One of the latest games to engage in the pay-to-progress paradigm is Polyphony Digital's Gran Turismo 6. The video above details some of the prices of the vehicles that can either be grinded for or purchased with real money from the cash shop.
As we noted with Forza Motorspor 5, the game had been attuned to the changing climate of gaming, making the grind longer and harder while diminishing the rewards such as free cars and large payouts that helped shape the play/reward factor in previous iterations. In simple terms, Forza Motorsport 5 is built around microtransactions.
However, the top car in Forza 5 will run you a hefty $110, but in Gran Turismo 6, the most expensive vehicle is the Jaguar XJ13, which carries a 20 million credit price, or in real money, it will cost you £119.95, roughly $196.05.
Eurogamer does a breakdown of the credits to pound/euro ratio and it's an unpleasant thing once you start calculating how much it costs in real money. Check it out below.
500,000 In-Game Credits (£3.99/€4.99)
1 Million In-Game Credits (£7.99/€9.99)
2,500,000 In-Game Credits (£15.99/€19.99)
7 Million In-Game Credits (£39.99/€49.99)
Given that there is a limit of 7 million credits, it means you'll need to purchase multiple packs at various prices before you have enough to grab a high-end car from the cash shop.
Now any of those cars in the video above... measure the prices of the ones you want against the required in-game credits you'll need to purchase with real money to come up with the total price. It gets expensive, no doubt.
Eurogamer also wrote that...
“The issue is, will Gran Turismo's progression system be adversely affected by microtransactions?
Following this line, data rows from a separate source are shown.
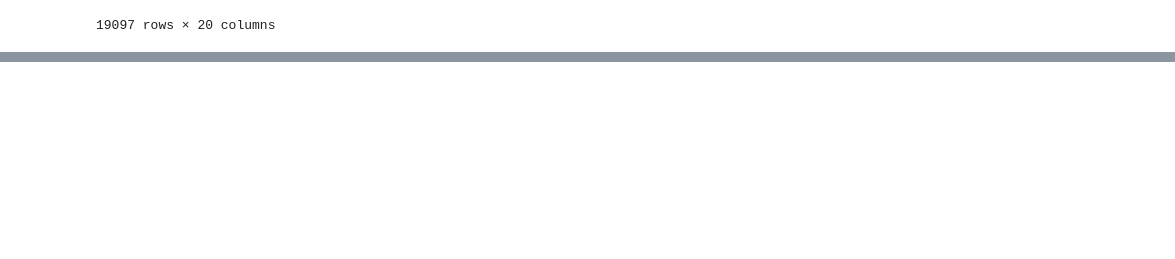
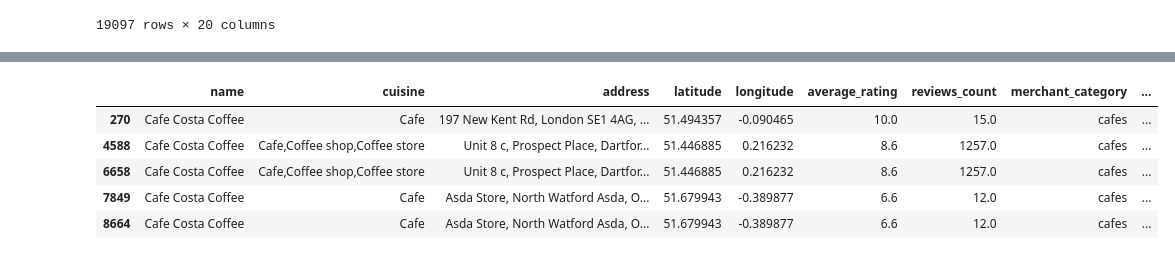
Before and after one commit to LouiseDantas/london-food-delivery, a Jupyter notebook: uber_notebook.ipynb, the cells around one changed output, grey strips where cells are left out. Saved outputs shown, nothing was run; the diff lists cells and outputs as text; code cells hidden in the pictures; blank space fills up the shorter version.

```diff
--- a/uber_notebook.ipynb
+++ b/uber_notebook.ipynb
@@ -632,0 +710,9 @@ df[df['RatingValue']=='0'][['Scores.Hygiene','RatingValue','BusinessName']]
+# %%
+data[data['name']=='Cafe Costa Coffee']
+# %% [output]
+|  | name | cuisine | address | latitude | longitude | average_rating | reviews_count | merchant_category | ... |
+| 270 | Cafe Costa Coffee | Cafe | 197 New Kent Rd, London SE1 4AG, ... | 51.494357 | -0.090465 | 10.0 | 15.0 | cafes | ... |
+| 4588 | Cafe Costa Coffee | Cafe,Coffee shop,Coffee store | Unit 8 c, Prospect Place, Dartfor... | 51.446885 | 0.216232 | 8.6 | 1257.0 | cafes | ... |
+| 6658 | Cafe Costa Coffee | Cafe,Coffee shop,Coffee store | Unit 8 c, Prospect Place, Dartfor... | 51.446885 | 0.216232 | 8.6 | 1257.0 | cafes | ... |
+| 7849 | Cafe Costa Coffee | Cafe | Asda Store, North Watford Asda, O... | 51.679943 | -0.389877 | 6.6 | 12.0 | cafes | ... |
+| 8664 | Cafe Costa Coffee | Cafe | Asda Store, North Watford Asda, O... | 51.679943 | -0.389877 | 6.6 | 12.0 | cafes | ... |
```
Also changed, not shown: parts of 79 cells of this notebook.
Eurogamer's Martin Robinson has been playing the game and tells me GT6's economy works exactly the same as GT5's, with progression, payouts and car prices very similar.
“Sony maintains that GT6's microtransactions offer players an alternative fast-track route through the series' famously grindy progression.”
Now there is a caveat to all of this: if the grind factor in Gran Turismo 6 is impacted in as negative a way as Forza Motorsport 5 or the recent NBA 2K14, you're in a for an unpleasant ride. If, however, the grind factor is as Sony says it is, and the system is identical to Gran Turismo 5, then all is well. There's just an added option to buy “cheats” to the cars you want without spending that time unlocking them.
None of this is particularly settling and it's all leading towards an unhealthy monetary relationship gamers may have to make with their favorite titles. Eurogamer promises to cover this issue in their upcoming review of Gran Turismo 6, and I'm hoping they properly clarify exactly how pervasive the grind is in Polypohny's latest racing title for the PS3.